Browse through the content below to learn about the discovery and development of the caverns. Go back to prehistoric times and discover how caverns are formed.  Learn about the delicate balance between man and the underground water system. (Feel free to reproduce any part of this section for use in educational programming.)

Geology & Chemistry

The walls of the Black Hills Caverns consist of two types of limestone (coeymans and manlius) from different periods of the Earth’s early history, as well as a rock known as rondout waterred.

Cave Conservation

Great care must be taken to protect & preserve these great underground wonders. Caves are non-renewable, natural resources which benefit and enrich our lives in many ways, few of which are: insect control, scientific knowledge, water supply, education, and recreation.

Cave Life

With the exception of a few bats near the natural entrance, moss growing around the electric lights, and bacteria in the underground stream, there is little animal or plant life in the Black Hills Caverns.

Prehistoric Era
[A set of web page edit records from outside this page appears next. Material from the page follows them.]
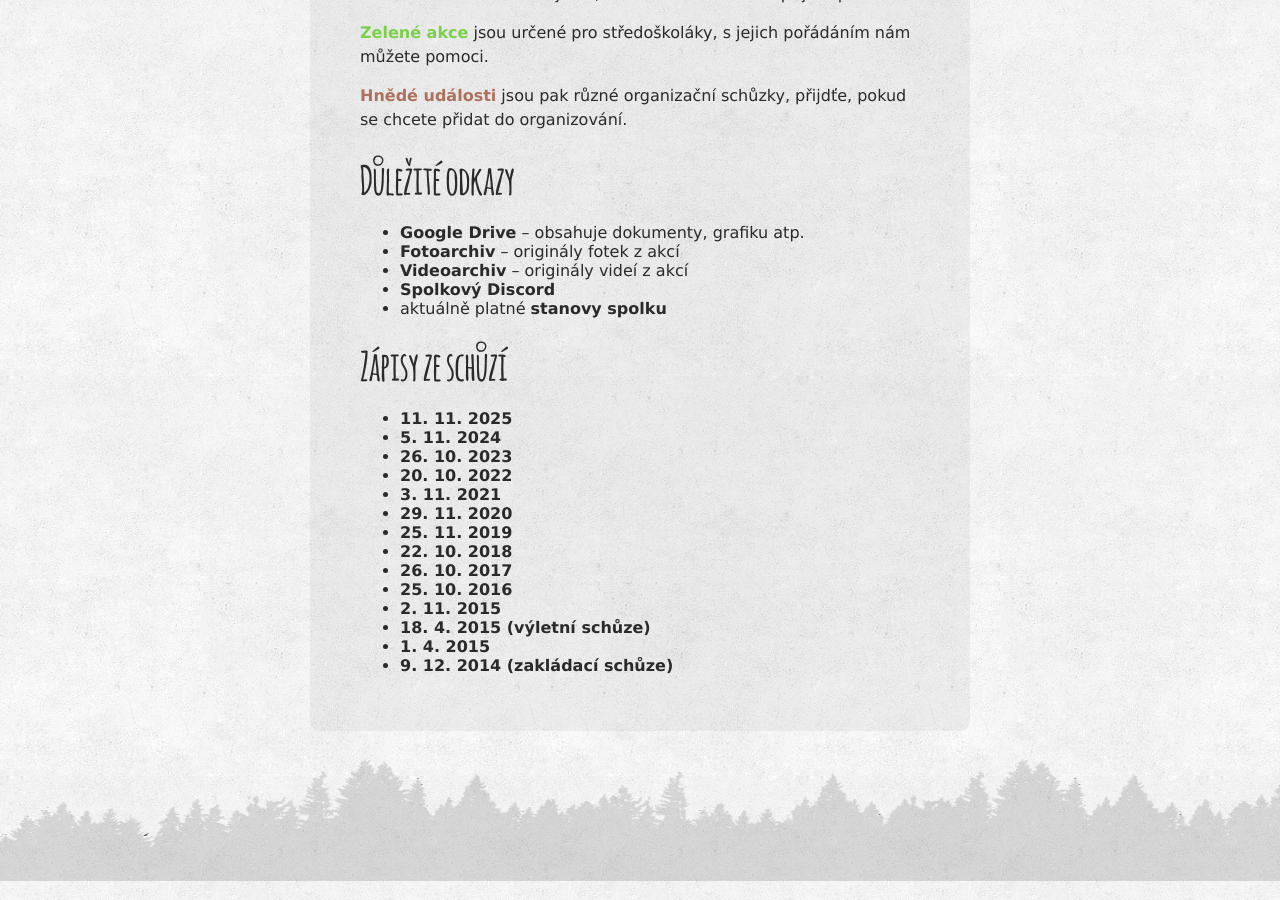
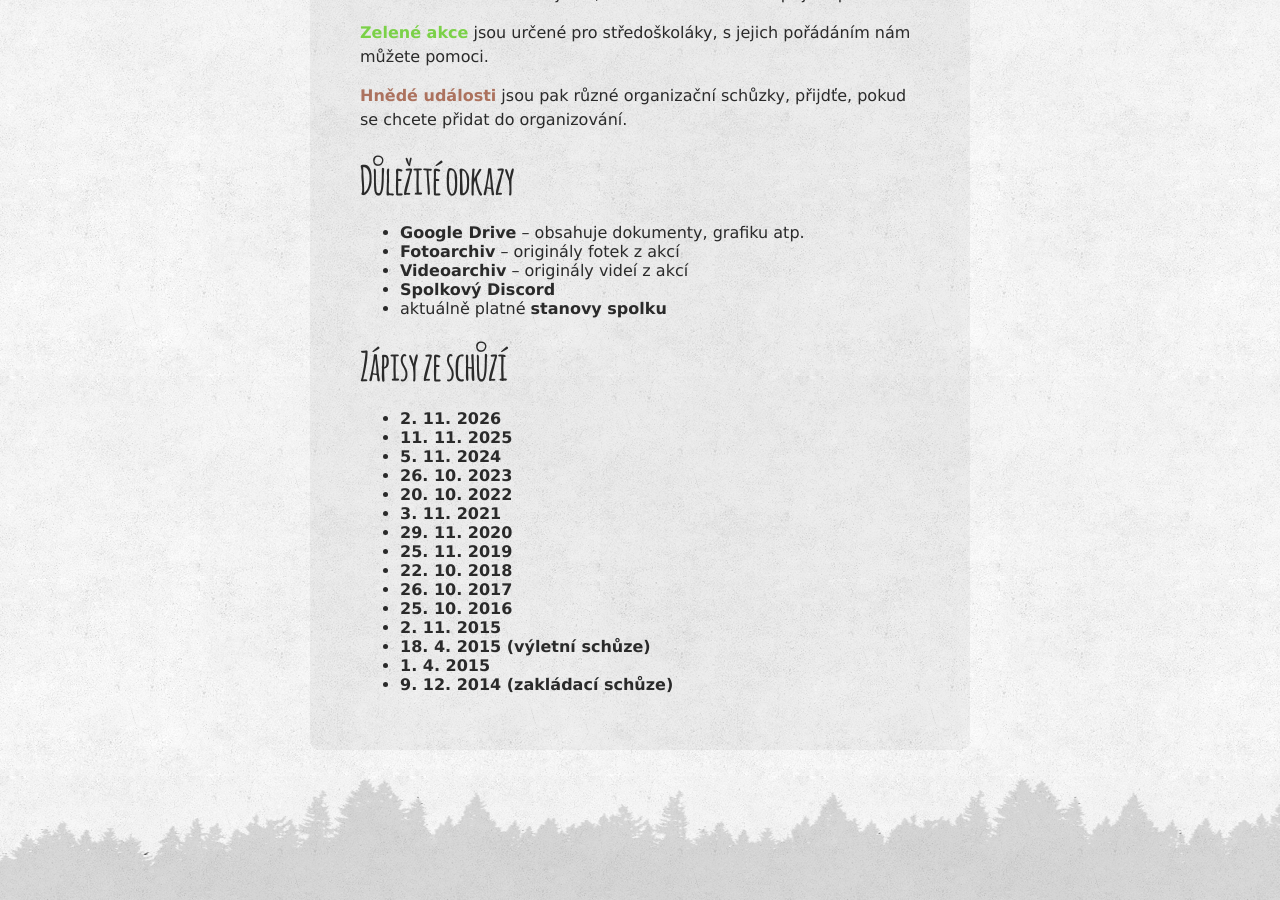
Before and after one commit to zverinec/zverinec-web, a Jekyll site: the page built from _pages/for-members.md, in a window 1280 px wide and 900 px high, scrolled down 1024 px. Built offline with Jekyll 4.4.1, drawn with Linux system fonts in a browser that asks for light colours; comment, search, counter and statistics services are not loaded.

Commit message:
Add meeting notes link for November 2, 2026

```diff
--- a/_pages/for-members.md
+++ b/_pages/for-members.md
@@ -29,6 +29,7 @@ schůzky, přijdťe, pokud se chcete přidat do organizování.
 
 ## Zápisy ze schůzí
 
+ * <a href="https://docs.google.com/document/d/1XVN2eaQ2HT7FVXP0DoIenV988LADuOu3x146AqCwW8o/edit?usp=sharing" target="_blank">2. 11. 2026</a>
  * <a href="https://docs.google.com/document/d/1Zsglt4FOAQA1VMDyhJWSftpAKzxCd5g3kwrExGWShJw/edit?usp=sharing" target="_blank">11. 11. 2025</a>
  * <a href="https://docs.google.com/document/d/16CAPm3zx_hFG7yDgY9N24fBpbvk1pJlFJe8GUdvtBss/edit" target="_blank">5. 11. 2024</a>
  * <a href="https://docs.google.com/document/d/1WOluHaH6gcbXYj4bGSEHiJ6AZZP6EzsNIOLGOURV31s/edit" target="_blank">26. 10. 2023</a>
```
It takes many thousands of years for the underground rooms to be formed. The rain water soaks through the soil, picking up carbon dioxide from the vegetation and the soil. Water & carbon dioxide form a mild acid, carbonic acid, which, as it seeps through the limestone forms calcium carbonate. The calcite is deposited as crystals, stalactites, stalagmites, and many formations found in caverns. Scientists believe nature began to slowly craft the Black Hills Caverns six million years ago- long before the ancient, extinct animal known as the Woolly Mammoth appeared on Earth. The Caverns are unique for more than their age and beauty – they are among a very small number of mineral caves int he world.